Assessing Pet Pain
Identifying a pet’s pain is the first step towards treatment. Most animals will hide signs of pain and discomfort because this would convey weakness and vulnerability. Consequently, knowing when a pet is hurting is not always easy.
Interestingly, there are different types of pain and different types of causes. Since pain is a sensory response to a painful stimulus, there are often situations where the source of a pet’s pain is not obvious, as it would be if the pet had a visible wound or injury. Continue…
Wouldn’t it be wonderful if your puppy or dog arrived at your doorstep with perfect manners? Unfortunately, we all know this is hardly the reality. All dogs, regardless of age, require at least some training in order to learn how to navigate life with humans. At Lone Tree Veterinary Medical Center, we understand the importance of humane obedience training. That’s why we employ a full-time certified dog trainer and offer a wide variety of training options in our Canine Academy program.
A well-behaved, properly socialized dog is a joy to be around and makes for a much safer environment. Untrained dogs pose a risk to other people, animals, and themselves, making obedience training as much about safety as it is about good behavior.
Properly trained dogs are also easier to bring along on hikes, camping trips, and other outings. Being able to include the family dog in your adventures is fun for everyone, and these shared experiences add up to a wonderful life together. Continue…
Most of us know that our pets need to be vaccinated, and when we follow through with their regular wellness exams, this is usually done during the exam within the appropriate time frame. Knowing which vaccines your pet needs, however, as well as why and when, isn’t always something that’s widely understood by pet owners.
Since August is National Immunization Awareness Month, we at Lone Tree Veterinary Medical Center can’t think of a better time to discuss this important component of pet care.
Core and More

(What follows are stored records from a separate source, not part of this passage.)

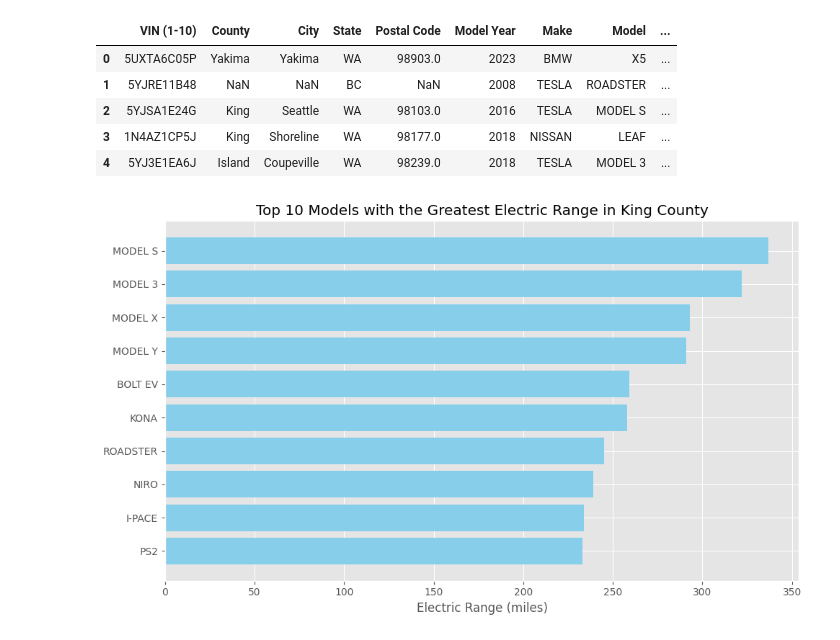
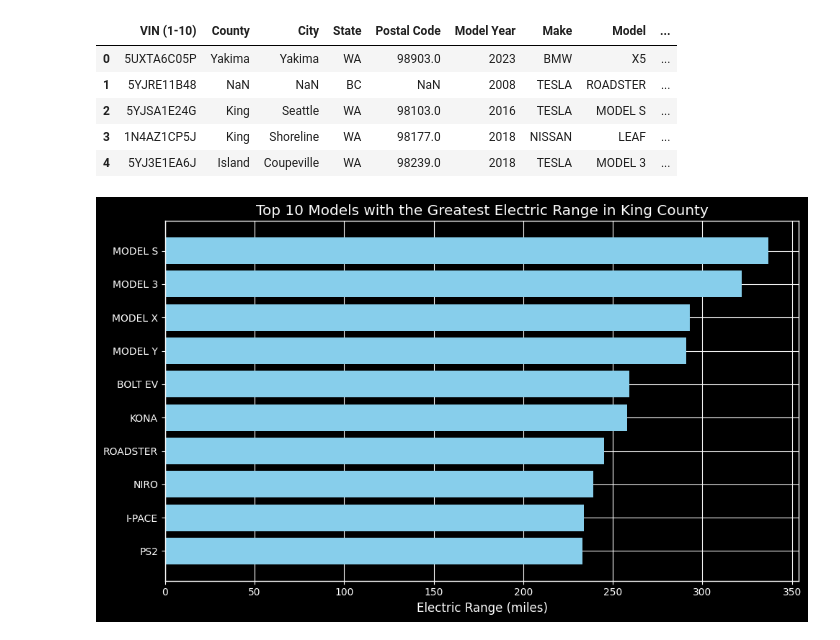
Before and after one commit to theylovecjawn/unit-2, a Jupyter notebook: electricveh.ipynb, the cells around one changed output. Cells and saved outputs as stored; diff of their text form; code cells hidden in the pictures.

```diff
--- a/electricveh.ipynb
+++ b/electricveh.ipynb
@@ -13,26 +13,23 @@ df.head()
 # %%
 import matplotlib.pyplot as plt  #imports matplotlib library for plotting
 
-#reads the CSV file into a pandas DataFrame
 df = pd.read_csv("Electric_Vehicle_Population_Data.csv")  #reads the CSV file into a DataFrame named 'df'
 
-#filters data for records in King county
-king_county = df[df['County'] == 'King']  #filters the DataFrame for records in King county
 
-#groups the data by Model and find the maximum electric range for each model
+king_county = df[df['County'] == 'King']  #filters the DataFrame for records in king county
+
 max_range = king_county.groupby('Model')['Electric Range'].max().reset_index()  #groups data by 'Model' and find the maximum electric range for each
 
-#sorts models by electric range in descending order
 max_range= max_range.sort_values(by='Electric Range', ascending=False)  #sorts the models by electric range in descending order
 
-#plotting
-plt.style.use('ggplot')
+
+plt.style.use('dark_background') #setting the style to dark_background
 plt.figure(figsize=(10, 6))  #creates a figure with width 10 and height 6
 plt.barh(max_range['Model'][:10], max_range['Electric Range'][:10], color='skyblue')  #creates a horizontal bar plot for the top 10 models with their electric range
 plt.xlabel('Electric Range (miles)')  #labels the x-axis as 'Electric Range (miles)'
 plt.title('Top 10 Models with the Greatest Electric Range in King County')  #sets the title for the plot
 plt.gca().invert_yaxis()  #inverts y-axis to display the model with the highest range at the top
 plt.tight_layout()  #adjusts layout to prevent clipping of labels
 plt.show()  #displays the plot
 # %% [output]
-[figure, old version]
+[figure, new version]
```
Also changed, not shown: parts of 3 cells of this notebook.
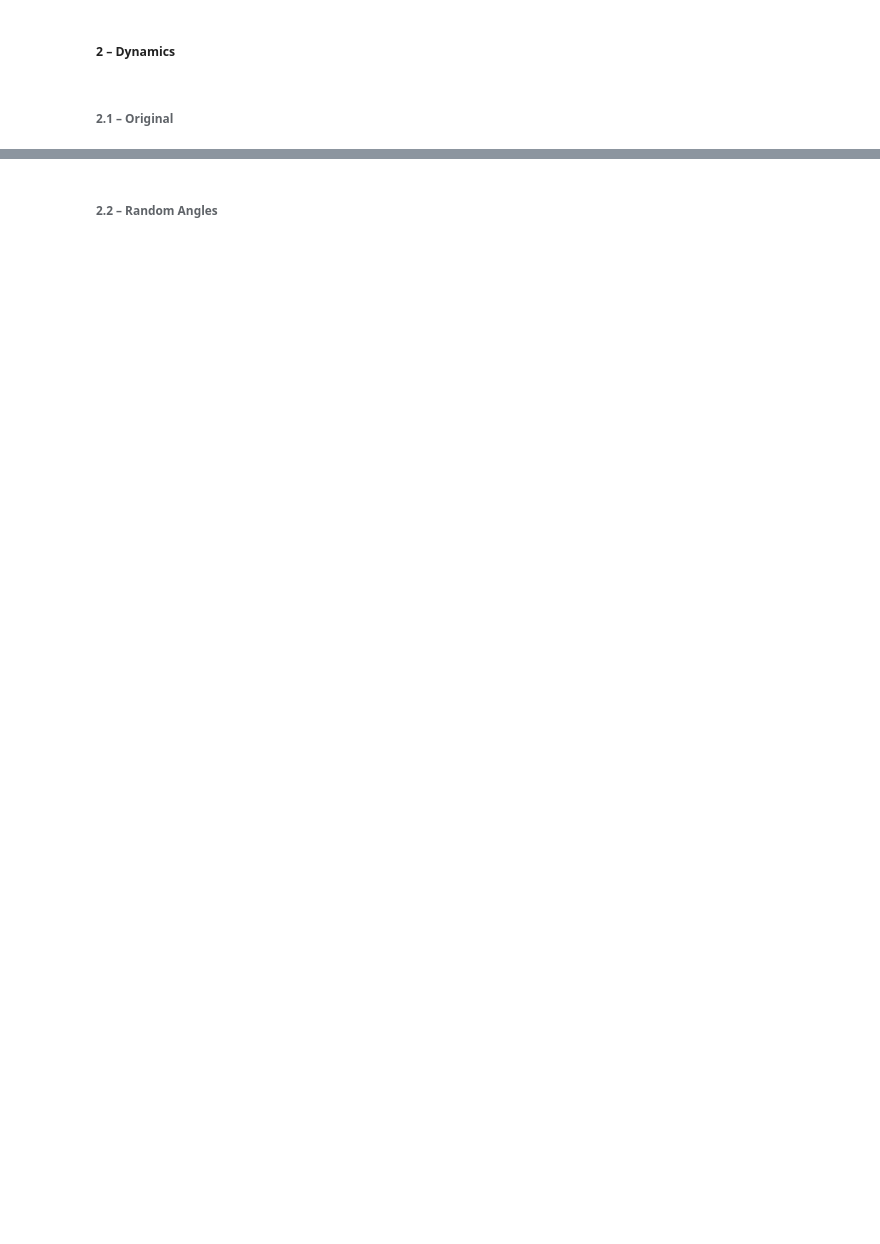
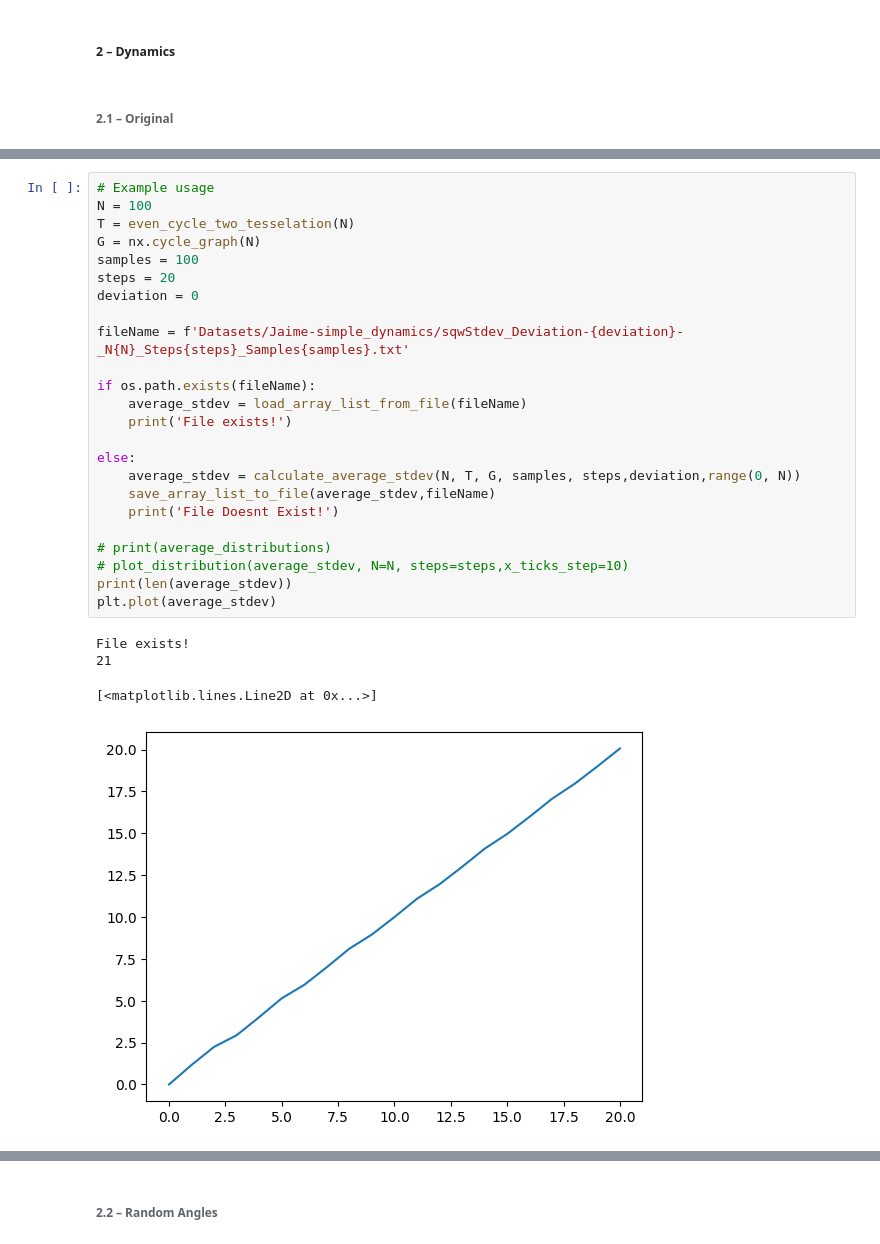
Before and after one commit to JaimePSantos/sqw, a Jupyter notebook: Jaime-simple_dynamics_experiments.ipynb, the cells around one changed output, grey strips where cells are left out. Cells and saved outputs as stored; diff of their text form; blank space fills up the shorter version.

```diff
--- a/Jaime-simple_dynamics_experiments.ipynb
+++ b/Jaime-simple_dynamics_experiments.ipynb
@@ -64 +177,30 @@ print(average_distributions)
+# %%
+# Example usage
+N = 100
+T = even_cycle_two_tesselation(N)
+G = nx.cycle_graph(N)
+samples = 100
+steps = 20
+deviation = 0
+
+fileName = f'Datasets/Jaime-simple_dynamics/sqwStdev_Deviation-{deviation}-_N{N}_Steps{steps}_Samples{samples}.txt'
+
+if os.path.exists(fileName):
+    average_stdev = load_array_list_from_file(fileName)
+    print('File exists!')
+
+else:
+    average_stdev = calculate_average_stdev(N, T, G, samples, steps,deviation,range(0, N))
+    save_array_list_to_file(average_stdev,fileName)
+    print('File Doesnt Exist!')
+
+# print(average_distributions)
+# plot_distribution(average_stdev, N=N, steps=steps,x_ticks_step=10)
+print(len(average_stdev))
+plt.plot(average_stdev)
+# %% [output]
+File exists!
+21
+[<matplotlib.lines.Line2D at 0x...>]
+[figure, added]
 # %%
```
Also changed, not shown: parts of 12 cells of this notebook, 11 other files.
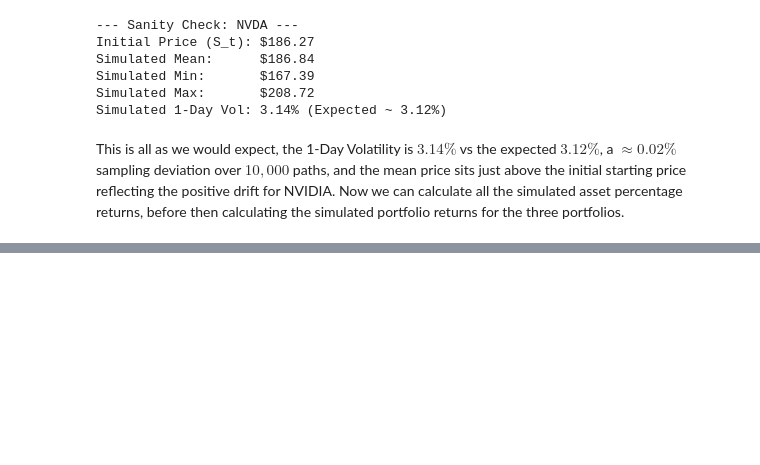
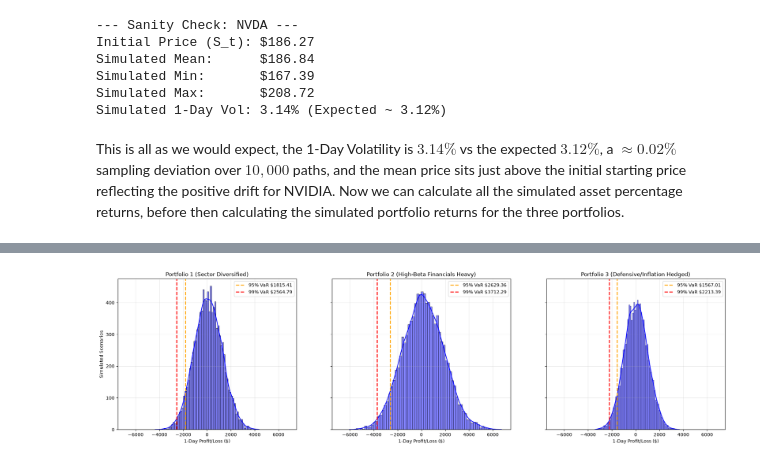
Before and after one commit to joekobylarz/portfolio-var-model, a Jupyter notebook: notebooks/var_model.ipynb, the cells around one changed output, grey strips where cells are left out. Cells and saved outputs as stored; diff of their text form; code cells hidden in the pictures; blank space fills up the shorter version.

Commit message:
Monte Carlo VaR simulation results, comparison, and analysis

```diff
--- a/notebooks/var_model.ipynb
+++ b/notebooks/var_model.ipynb
@@ -680,0 +718,26 @@ mc_var99_pf3 = abs(np.percentile(mc_pf3_returns, 1))
+# %%
+#Using the code used to visualise the VaR for each portfolio before, tweaking to represent the simulated data
+portfolios = [
+    ("Portfolio 1 (Sector Diversified)", mc_pf1_returns),
+    ("Portfolio 2 (High-Beta Financials Heavy)", mc_pf2_returns),
+    ("Portfolio 3 (Defensive/Inflation Hedged)", mc_pf3_returns)
+]
+#Create the side by side plots
+fig, axes = plt.subplots(nrows=1, ncols=3, figsize=(24, 6), sharex=True, sharey=True)
+
+for i, (title, returns) in enumerate(portfolios):
+    mcvar95 = np.percentile(returns, 5)
+    mcvar99 = np.percentile(returns, 1)
+
+    sns.histplot(returns, bins=70, kde=True, color='blue', alpha=0.5, ax=axes[i])
+    axes[i].axvline(mcvar95, color='orange', linestyle='--', linewidth=2, label=f'95% VaR ${-mcvar95:.2f}')
+    axes[i].axvline(mcvar99, color='red', linestyle='--', linewidth=2, label=f'99% VaR ${-mcvar99:.2f}')
+
+    axes[i].set_xlim(-7500, 7500)  # Set x-axis limits for better comparison (this does mean losing some of the extreme tails, but it will make the plots more comparable)
+    axes[i].set_title(title)
+    axes[i].set_xlabel('1-Day Profit/Loss ($)')
+    axes[i].set_ylabel('Simulated Scenarios')
+    axes[i].legend()
+    axes[i].grid(True, alpha=0.3)
+# %% [output]
+[figure, added]
```
Also changed, not shown: parts of 10 cells of this notebook, 1 other file.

Pet vaccinations are designed to protect your pet against infectious diseases that could be fatal or greatly reduce your pet’s quality of life. Some are mandatory and some not. To add to the confusion, they’re not all given on the same schedule or at the same time.
Vaccines are categorized into two major groups as follows: Continue…